    It’s funny to think that Comedy Central censoring the episode actually made it a much bigger news story bringing more attention to the episode, the show, the network, and the extremist group.

    So in the end it might end up being a win-win except to the extremist group of course.

  • let’s face it, all the media in our country has already bowed down in the face of terrorism… this isn’t the first time something regarding “mohammed” or islam has been censored… how many papers, tv programs and even newscasts refused to show any of the political cartoons from europe because of fear of threats. there don’t even have to actually *be* any threats now… just the fear of them.

    JS was brilliant — as always — in his little rant about Revolution Muslim NYC, but of course he’s preaching to the choir. and i find it laughable about the Christian groups being so upset that they don’t get to censor! they do it all the time; politicians, broadcast networks, comedy shows… terrified of making some remark or comment that will start the christian right off on some protest or rant or another. advertisers listen, then cut advertising — the biggest threat of all.

    i am disgusted. i’m not even a big fan of south park, but this whole thing really irritates me.

  • Daniel

    Odd. The Jon Stewart video already seems to be missing from the website in that link. I believe it’s still up here, though:

    http://artsbeat.blogs.nytimes.com/2010/04/23/jon-stewart-takes-on-comedy-centrals-censorship-of-south-park/

  • JoshDM

    I was not 100% sure if it was Comedy Central censoring or if it was part of the episode. As part of the episode, it actually works to show how idiotic the concept actually is.

    Also, I can’t believe Cartman is half-ginger.

  • David

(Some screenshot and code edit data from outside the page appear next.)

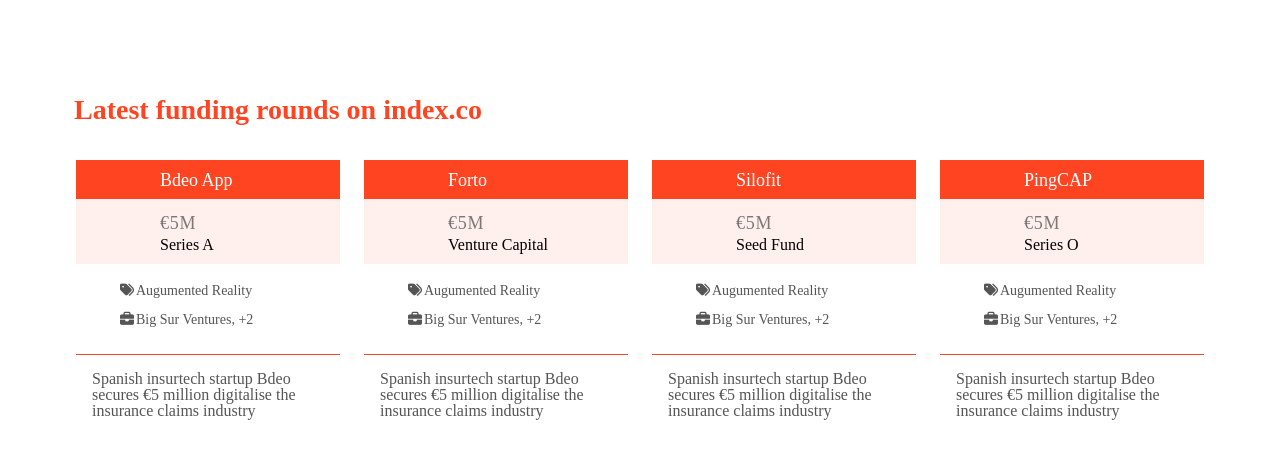
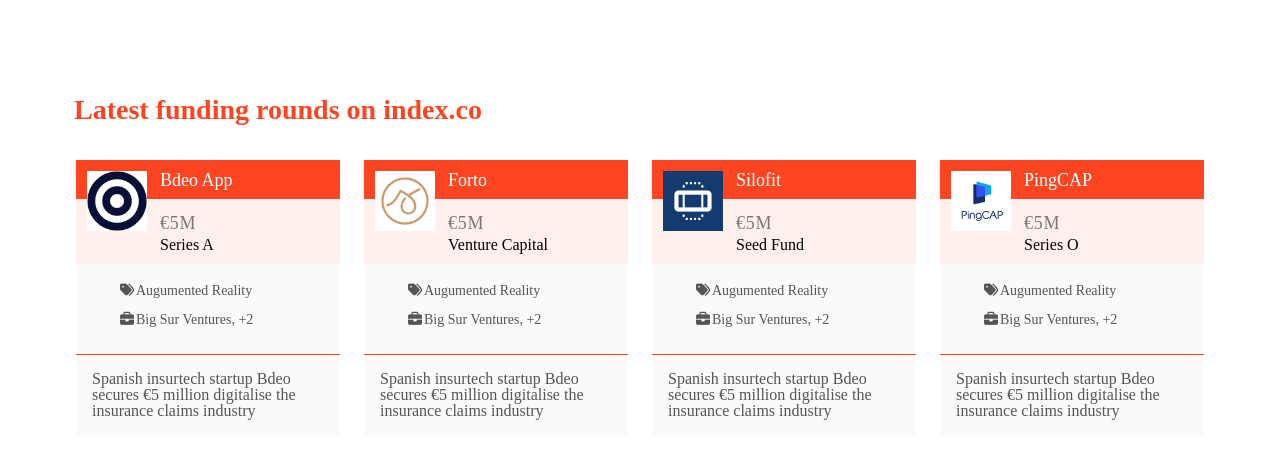
Before and after one commit to ybadmus/The-Next-Web, a plain HTML site: page index.html in a window 1280 px wide. Shown: the part 1164-1623 px from the top of the page. Drawn offline with Linux system fonts and the light colour scheme.

Commit message:
added images to latest news features and completed the desktop view

```diff
--- a/index.html
+++ b/index.html
@@ -294,6 +294,7 @@
             <section class="latest-fundings">
                 <div class="latest-funding-1">
                     <a href="#" class="latest-funding-header-card">
+                        <img class="funding-image" src="img/logo.jpg">
                         <h2 class="funding-name">Bdeo App</h2>
                         <div class="funding-amount">
                             <h4>€5M</h4>
@@ -316,6 +317,7 @@
                 </div>
                 <div class="latest-funding-2">
                     <a href="#" class="latest-funding-header-card">
+                        <img class="funding-image" src="img/logo-1.png">
                         <h2 class="funding-name">Forto</h2>
                         <div class="funding-amount">
                             <h4>€5M</h4>
@@ -338,6 +340,7 @@
                 </div>
                 <div class="latest-funding-3">
                     <a href="#" class="latest-funding-header-card">
+                        <img class="funding-image" src="img/logo-2.jpg">
                         <h2 class="funding-name">Silofit</h2>
                         <div class="funding-amount">
                             <h4>€5M</h4>
@@ -360,6 +363,7 @@
                 </div>
                 <div class="latest-funding-4">
                     <a href="#" class="latest-funding-header-card">
+                        <img class="funding-image" src="img/logo-3.png">
                         <h2 class="funding-name">PingCAP</h2>
                         <div class="funding-amount">
                             <h4>€5M</h4>
--- a/styles/style.css
+++ b/styles/style.css
@@ -289,10 +289,24 @@
 .funding-amount-features-card {
     padding: 16px;
     border-bottom: 1px solid #f42;
+    background: rgba(210, 177, 171, 0.08);
 }
 
 .latest-funding-header-card {
     text-decoration: none;
+    position: relative;
+}
+
+.funding-image {
+    width: 60px;
+    min-width: 60px;
+    max-width: 60px;
+    height: 60px;
+    min-height: 60px;
+    max-height: 60px;
+    margin: 10.6666666667px;
+    position: absolute;
+    z-index: 10;
 }
 
 .funding-name {
@@ -347,6 +361,7 @@
 
 .latest-funding-description-below {
     padding: 16px;
+    background: rgba(210, 177, 171, 0.08);
 }
 
 .latest-funding-description-below a {
```
Also changed, not shown: img/logo-1.png (added), img/logo-2.jpg (added), img/logo-3.png (added), img/logo.jpg (added).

    Comedy Central was played for the fools that they are. I can understand censoring images of Mohammed because Comedy Central doesn’t want to intentionally inflame a religious group. However, in the same episode Parker & Stone depicted Jesus watching internet porn and Buhdda snorting lines of coke. So why does the religion of Islam deserve special treatment? Because of threats of violence. This was Parker & Stone’s point. Comedy Central then bleeped out the entire speech at the end, where a little kid tells people that they should stand up to violent extremists. Since Comedy Central caved to the extremist it is no wonder they didn’t want anyone hearing that speech.

  • Joe

    I heard Revolution Islam are really a bunch of gay men who hide behind beards, drink pink martinis and absolutely DEVOUR pork sandwiches. The whole operation is a front to hide these activities.

  • W

    First off, it wasn’t the creators that censored it, it was the big wigs at comedy central. second, they’re just giving the extremists more power by giving in to their threats and censoring the episode. its rediculous anyways, because in the sequel to episode 200 it is revealed that it is santa in the offending bear costume, not muhammad. so basically these radicals are pissed about nothing.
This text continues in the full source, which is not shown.